Showing Gratitude to Your Patients

Showing honest, sincere appreciation is more than just a sales tactic. In fact, it should be a fundamental component of every meaningful work relationship and can make a difference in retaining current patients (and bringing in new ones).

Merikay Tillman, founder and chief executive officer of COACH Mkay Companies, a health care consulting firm, and member of the National Society of Certified Healthcare Business Consultants, urges physicians to instill more “care” in health care by displaying gratitude for the patients who make up their practice.

Say Thank You

The easiest way to show appreciation to your patients is with a simple verbal “thank you.” Make it count by including the patient’s name and using eye contact. “Take time to really connect on that emotional level with your patents,” recommends Tillman. “Try something simple like, ‘Sarah, I just want to take a moment to thank you for choosing our practice. Your trust in our care means a great deal, and we’re appreciative.’”

Indeed, everyone in your practice should make a point to thank patients. “When a patient calls a practice, the first thing staff members should say is, ‘Thank you for choosing our practice,’ not, ‘Do you have insurance?’” notes Tillman.
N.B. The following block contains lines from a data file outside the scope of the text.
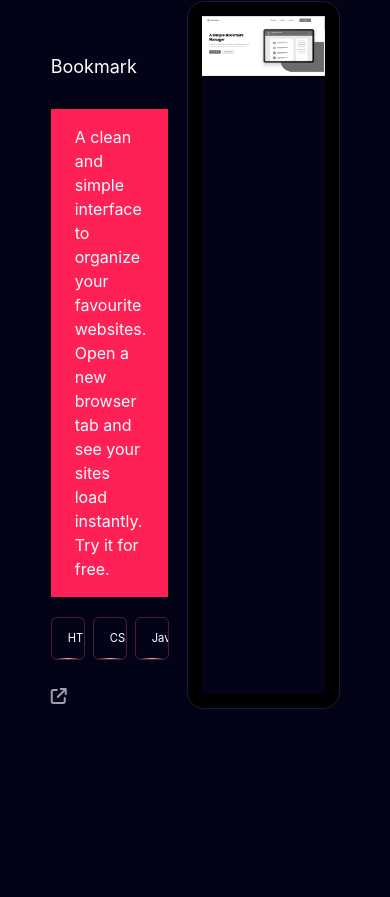
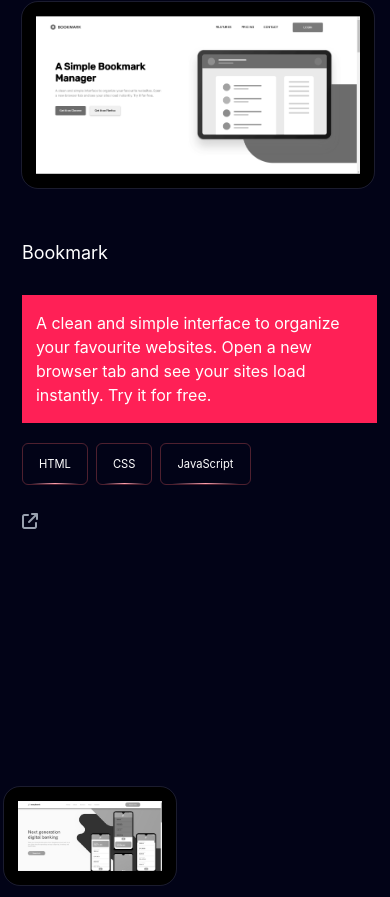
Before and after one commit to Marius-Diran/Portfolio-V2, a website: page src/index.html in a window 390 px wide. Shown: the part 3407-4304 px from the top of the page. Drawn offline with Linux system fonts and the light colour scheme.

Commit message:
Mobile View

```diff
--- a/src/index.html
+++ b/src/index.html
@@ -70,7 +70,7 @@
             <h1 class="font-black text-6xl text-white ml-[8vw] max-sm:ml-4"><span class="font-black text-stroke-white">My Recent</span> Works</h1>
 
             <div class="work-one mt-[15vh] ml-[12vw] flex max-sm:block max-sm:ml-0">
-              <div class="workimg-div w-[45%] border-[0.9rem] border-solid border-black rounded-2xl outline-[1px] outline-solid outline-white/10 transform transition duration-300 grayscale hover:grayscale-0 hover:scale-105 hover:shadow-2xl hover:animate-pulse max-sm:w-[95%] max-sm:ml-3 max-sm:click:animate-pulse"><img src="assets/Portfolio1-img.png" class="w-full transition duration-300 work-img"></div>
+              <div class="workimg-div w-[45%] border-[0.9rem] border-solid border-black rounded-2xl outline-[1px] outline-solid outline-white/10 transform transition duration-300 grayscale hover:grayscale-0 hover:scale-105 hover:shadow-2xl hover:animate-pulse max-sm:w-[95%] max-sm:ml-3"><img src="assets/Portfolio1-img.png" class="w-full transition duration-300 work-img"></div>
 
               <div class="work-one_writeup w-[35%] ml-[5vw] max-sm:w-[95%] max-sm:ml-3">
                 <h1 class="text-end mt-[6vh] text-lg max-sm:text-start">Marius Odediran V1</h1>
@@ -94,11 +94,11 @@
               </div>
             </div>
 
-            <div class="work-two mt-[30vh] ml-[12vw] flex">
+            <div class="work-two mt-[30vh] ml-[12vw] flex max-sm:flex-col-reverse max-sm:ml-3">
 
-              <div class="work-two_writeup w-[35%] ml-[0vw]">
+              <div class="work-two_writeup w-[35%] ml-[0vw] max-sm:w-[96%] max-sm:ml-1.5">
                 <h1 class="mt-[6vh] text-lg">Bookmark</h1>
-                <p class="bg-rose-500 px-6 py-4 mt-7">A clean and simple interface to organize your favourite websites. Open a new browser tab and see your sites load instantly. Try it for free.</p>
+                <p class="bg-rose-500 px-6 py-4 mt-7 max-sm:px-3.5">A clean and simple interface to organize your favourite websites. Open a new browser tab and see your sites load instantly. Try it for free.</p>
                 <div class="work-one_btns flex justify-start mt-5">
                   <button class="mr-2 relative flex items-center border-[0.1px] border-solid border-red-400/30 rounded-md py-3 px-4 overflow-hidden">
                     <p class="text-[0.7rem]">HTML</p>
@@ -117,11 +117,11 @@
                 <div class="w-fit mt-6"><a href="https://earnest-kataifi-e1407d.netlify.app/" target="_blank"><i class="fa-solid fa-arrow-up-right-from-square text-gray-400 hover:text-white"></i></a></div>
               </div>
 
-              <div class="workimg-div w-[45%] ml-[5vw] border-[0.9rem] border-solid border-black rounded-2xl outline-[1px] outline-solid outline-white/10 transform transition duration-300 hover:scale-105 hover:shadow-2xl hover:animate-pulse"><img src="assets/Bookmark-page.png" class="w-full grayscale transition duration-300 hover:grayscale-0 work-img"></div>
+              <div class="workimg-div w-[45%] ml-[5vw] border-[0.9rem] border-solid border-black rounded-2xl outline-[1px] outline-solid outline-white/10 transform transition duration-300 grayscale hover:grayscale-0 hover:scale-105 hover:shadow-2xl hover:animate-pulse max-sm:w-[95%] max-sm:ml-1.5"><img src="assets/Bookmark-page.png" class="w-full transition duration-300 work-img"></div>
             </div>
 
-            <div class="work-three mt-[30vh] ml-[12vw] flex">
-              <div class="work-img w-[45%] border-[0.9rem] border-solid border-black rounded-2xl outline-[1px] outline-solid outline-white/10 transform transition duration-300 hover:scale-105 hover:shadow-2xl hover:animate-pulse"><img src="assets/Eazybanks.png" class="w-full grayscale transition duration-300 hover:grayscale-0"></div>
+            <div class="work-three mt-[30vh] ml-[12vw] flex max-sm:block max-sm:ml-0">
+              <div class="workimg-div w-[45%] border-[0.9rem] border-solid border-black rounded-2xl outline-[1px] outline-solid outline-white/10 transform transition duration-300 grayscale hover:grayscale-0 hover:scale-105 hover:shadow-2xl hover:animate-pulse"><img src="assets/Eazybanks.png" class="w-full transition duration-300 work-img"></div>
 
               <div class="work-three_writeup w-[35%] ml-[5vw]">
                 <h1 class="text-end mt-[6vh] text-lg">Eazybanks</h1>
@@ -168,7 +168,7 @@
                 <div class="w-fit mt-6"><a href="https://mariusweatherappv1.netlify.app/" target="_blank"><i class="fa-solid fa-arrow-up-right-from-square text-gray-400 hover:text-white"></i></a></div>
               </div>
 
-              <div class="workimg-div w-[45%] ml-[5vw] border-[0.9rem] border-solid border-black rounded-2xl outline-[1px] outline-solid outline-white/10 transform transition duration-300 hover:scale-105 hover:shadow-2xl hover:animate-pulse"><img src="assets/Simple weather app.png" class="w-full grayscale transition duration-300 hover:grayscale-0"></div>
+              <div class="workimg-div w-[45%] ml-[5vw] border-[0.9rem] border-solid border-black rounded-2xl outline-[1px] outline-solid outline-white/10 transform transition duration-300 grayscale hover:grayscale-0 hover:scale-105 hover:shadow-2xl hover:animate-pulse"><img src="assets/Simple weather app.png" class="w-full transition duration-300"></div>
             </div>
 
           </div>
```
Also changed, not shown: src/output.css.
Acknowledge Patient Referrals

Referral programs are an easy way to thank loyal patients for referring their friends and family (and an effective method to grow your practice). Incentives such as gift certificates or coupons are a great way to motivate patients to make referrals.

Tillman encourages her clients to make donations to a patient’s charity of choice. For every patient who makes a referral, include his or her name in a monthly drawing and make a contribution to the winner’s favorite charity. “It’s a neat way to give recognition to the patient,” says Tillman.

Improve the Patient Experience

Patients have access to more information than ever before. Hence, many patients want to be more involved in their care and may have expectations for how their appointment should unfold.

“This is the new wave of the patient experience,” says Tillman. She encourages health care professionals to ask patients what they need for their care and what they would like to achieve during their appointment.

Patients cherish appreciation, but they also seek understanding and empathy. “If you treat patients with dignity and respect, you’re going to have a patient for life,” says Tillman.